Work to be completed
Among the records that follow, find each line holding the word "none" and copy it.

*** Data supplied Section Begins ***

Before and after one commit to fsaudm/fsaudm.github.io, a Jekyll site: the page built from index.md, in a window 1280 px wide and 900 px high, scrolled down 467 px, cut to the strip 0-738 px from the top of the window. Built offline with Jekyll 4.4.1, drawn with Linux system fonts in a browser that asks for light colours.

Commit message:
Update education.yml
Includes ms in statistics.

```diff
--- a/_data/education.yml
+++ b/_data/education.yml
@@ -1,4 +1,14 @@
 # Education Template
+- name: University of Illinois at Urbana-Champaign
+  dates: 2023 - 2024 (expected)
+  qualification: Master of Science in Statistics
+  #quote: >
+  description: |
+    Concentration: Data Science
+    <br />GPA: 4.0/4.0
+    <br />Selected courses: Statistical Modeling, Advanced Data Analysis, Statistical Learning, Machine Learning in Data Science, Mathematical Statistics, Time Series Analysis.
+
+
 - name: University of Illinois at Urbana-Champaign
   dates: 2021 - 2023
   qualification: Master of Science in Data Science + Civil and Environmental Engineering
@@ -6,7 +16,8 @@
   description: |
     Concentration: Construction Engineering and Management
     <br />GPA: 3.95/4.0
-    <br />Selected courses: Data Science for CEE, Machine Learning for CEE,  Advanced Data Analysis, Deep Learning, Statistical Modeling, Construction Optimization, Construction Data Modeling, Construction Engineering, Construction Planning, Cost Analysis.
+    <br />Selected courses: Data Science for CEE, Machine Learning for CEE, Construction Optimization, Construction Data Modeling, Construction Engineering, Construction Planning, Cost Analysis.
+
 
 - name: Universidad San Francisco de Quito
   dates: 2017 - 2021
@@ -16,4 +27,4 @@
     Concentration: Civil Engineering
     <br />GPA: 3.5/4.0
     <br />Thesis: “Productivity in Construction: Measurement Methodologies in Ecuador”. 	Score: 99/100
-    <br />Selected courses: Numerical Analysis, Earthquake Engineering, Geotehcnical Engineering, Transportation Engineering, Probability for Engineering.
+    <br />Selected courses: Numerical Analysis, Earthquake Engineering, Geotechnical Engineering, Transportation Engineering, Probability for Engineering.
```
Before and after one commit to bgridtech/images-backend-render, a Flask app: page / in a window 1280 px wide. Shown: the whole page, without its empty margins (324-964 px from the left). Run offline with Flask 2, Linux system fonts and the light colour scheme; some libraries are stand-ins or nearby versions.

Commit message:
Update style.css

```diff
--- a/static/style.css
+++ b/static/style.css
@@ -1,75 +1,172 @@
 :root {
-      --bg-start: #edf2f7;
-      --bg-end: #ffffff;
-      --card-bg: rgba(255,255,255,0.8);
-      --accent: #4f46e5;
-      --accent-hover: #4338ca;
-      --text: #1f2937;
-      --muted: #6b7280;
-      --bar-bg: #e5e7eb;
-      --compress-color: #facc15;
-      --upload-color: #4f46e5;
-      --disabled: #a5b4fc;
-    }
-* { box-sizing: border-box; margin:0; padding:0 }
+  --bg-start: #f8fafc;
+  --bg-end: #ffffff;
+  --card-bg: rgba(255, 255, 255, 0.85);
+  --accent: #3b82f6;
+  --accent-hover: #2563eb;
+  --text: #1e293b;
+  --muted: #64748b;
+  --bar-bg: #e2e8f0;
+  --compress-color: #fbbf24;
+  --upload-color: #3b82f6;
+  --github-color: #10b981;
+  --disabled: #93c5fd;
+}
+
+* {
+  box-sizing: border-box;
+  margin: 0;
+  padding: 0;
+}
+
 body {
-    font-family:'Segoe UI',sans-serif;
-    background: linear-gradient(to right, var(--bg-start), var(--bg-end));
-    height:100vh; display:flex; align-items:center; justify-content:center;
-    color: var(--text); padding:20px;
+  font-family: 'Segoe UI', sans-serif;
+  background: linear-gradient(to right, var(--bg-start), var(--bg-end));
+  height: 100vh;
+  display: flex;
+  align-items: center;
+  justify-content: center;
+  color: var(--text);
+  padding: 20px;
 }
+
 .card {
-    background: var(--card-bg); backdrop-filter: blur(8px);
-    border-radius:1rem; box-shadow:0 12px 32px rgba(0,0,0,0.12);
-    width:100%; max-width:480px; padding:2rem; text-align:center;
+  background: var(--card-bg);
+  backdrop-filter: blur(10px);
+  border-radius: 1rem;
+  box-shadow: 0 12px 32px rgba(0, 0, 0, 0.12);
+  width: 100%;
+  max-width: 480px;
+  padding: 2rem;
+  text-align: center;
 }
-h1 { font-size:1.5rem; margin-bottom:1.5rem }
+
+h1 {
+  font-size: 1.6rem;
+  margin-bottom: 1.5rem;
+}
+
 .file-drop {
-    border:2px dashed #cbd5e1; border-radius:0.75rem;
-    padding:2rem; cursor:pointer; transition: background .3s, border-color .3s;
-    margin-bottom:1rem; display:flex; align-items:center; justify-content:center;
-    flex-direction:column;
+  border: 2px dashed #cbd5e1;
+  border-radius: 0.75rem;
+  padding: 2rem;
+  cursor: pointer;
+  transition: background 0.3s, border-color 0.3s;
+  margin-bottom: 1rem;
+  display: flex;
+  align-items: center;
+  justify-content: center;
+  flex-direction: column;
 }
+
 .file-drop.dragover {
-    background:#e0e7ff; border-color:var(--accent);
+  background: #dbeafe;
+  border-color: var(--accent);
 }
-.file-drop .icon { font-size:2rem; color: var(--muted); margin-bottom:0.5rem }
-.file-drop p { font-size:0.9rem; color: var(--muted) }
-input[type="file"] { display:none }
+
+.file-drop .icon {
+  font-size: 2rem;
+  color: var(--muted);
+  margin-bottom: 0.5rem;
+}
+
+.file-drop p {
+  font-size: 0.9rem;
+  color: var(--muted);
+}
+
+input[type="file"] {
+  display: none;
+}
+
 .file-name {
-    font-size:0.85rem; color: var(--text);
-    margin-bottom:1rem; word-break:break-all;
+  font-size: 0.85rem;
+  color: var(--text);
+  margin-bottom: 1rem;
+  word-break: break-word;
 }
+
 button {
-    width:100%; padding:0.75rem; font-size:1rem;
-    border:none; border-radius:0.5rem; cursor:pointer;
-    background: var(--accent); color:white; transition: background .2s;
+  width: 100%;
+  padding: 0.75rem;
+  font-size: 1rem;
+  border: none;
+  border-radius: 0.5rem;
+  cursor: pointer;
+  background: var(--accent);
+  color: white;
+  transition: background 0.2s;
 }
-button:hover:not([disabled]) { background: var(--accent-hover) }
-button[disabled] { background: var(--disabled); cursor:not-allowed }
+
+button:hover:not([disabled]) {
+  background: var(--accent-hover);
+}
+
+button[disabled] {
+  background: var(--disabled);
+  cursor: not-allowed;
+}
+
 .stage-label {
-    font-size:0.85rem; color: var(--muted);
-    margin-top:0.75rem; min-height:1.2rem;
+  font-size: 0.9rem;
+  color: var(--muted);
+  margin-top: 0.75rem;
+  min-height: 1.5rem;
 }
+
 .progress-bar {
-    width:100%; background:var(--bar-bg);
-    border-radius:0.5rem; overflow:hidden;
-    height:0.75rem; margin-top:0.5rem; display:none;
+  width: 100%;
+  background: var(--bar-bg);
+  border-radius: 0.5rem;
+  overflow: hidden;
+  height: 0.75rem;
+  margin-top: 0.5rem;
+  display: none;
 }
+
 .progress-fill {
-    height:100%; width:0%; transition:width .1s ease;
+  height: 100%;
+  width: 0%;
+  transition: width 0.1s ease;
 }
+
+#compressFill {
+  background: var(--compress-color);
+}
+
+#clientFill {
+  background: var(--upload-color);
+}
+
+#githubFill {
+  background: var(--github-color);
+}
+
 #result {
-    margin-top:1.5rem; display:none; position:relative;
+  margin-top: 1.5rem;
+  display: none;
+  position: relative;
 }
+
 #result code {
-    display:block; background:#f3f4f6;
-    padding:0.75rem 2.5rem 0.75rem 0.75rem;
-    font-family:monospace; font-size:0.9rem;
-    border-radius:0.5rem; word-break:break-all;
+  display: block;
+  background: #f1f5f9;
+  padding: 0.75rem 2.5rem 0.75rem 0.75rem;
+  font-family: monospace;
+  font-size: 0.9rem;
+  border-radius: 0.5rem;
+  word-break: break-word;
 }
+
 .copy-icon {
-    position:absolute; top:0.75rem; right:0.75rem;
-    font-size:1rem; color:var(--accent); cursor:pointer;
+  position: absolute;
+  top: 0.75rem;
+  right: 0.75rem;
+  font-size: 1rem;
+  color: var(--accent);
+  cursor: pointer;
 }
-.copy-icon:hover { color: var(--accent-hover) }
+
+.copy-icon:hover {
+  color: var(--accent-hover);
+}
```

*** Data supplied Section Ends ***

The completed task
-input[type="file"] { display:none }
+  display: none;
-    border:none; border-radius:0.5rem; cursor:pointer;
+  border: none;
-    height:0.75rem; margin-top:0.5rem; display:none;
+  display: none;
-    margin-top:1.5rem; display:none; position:relative;
+  display: none;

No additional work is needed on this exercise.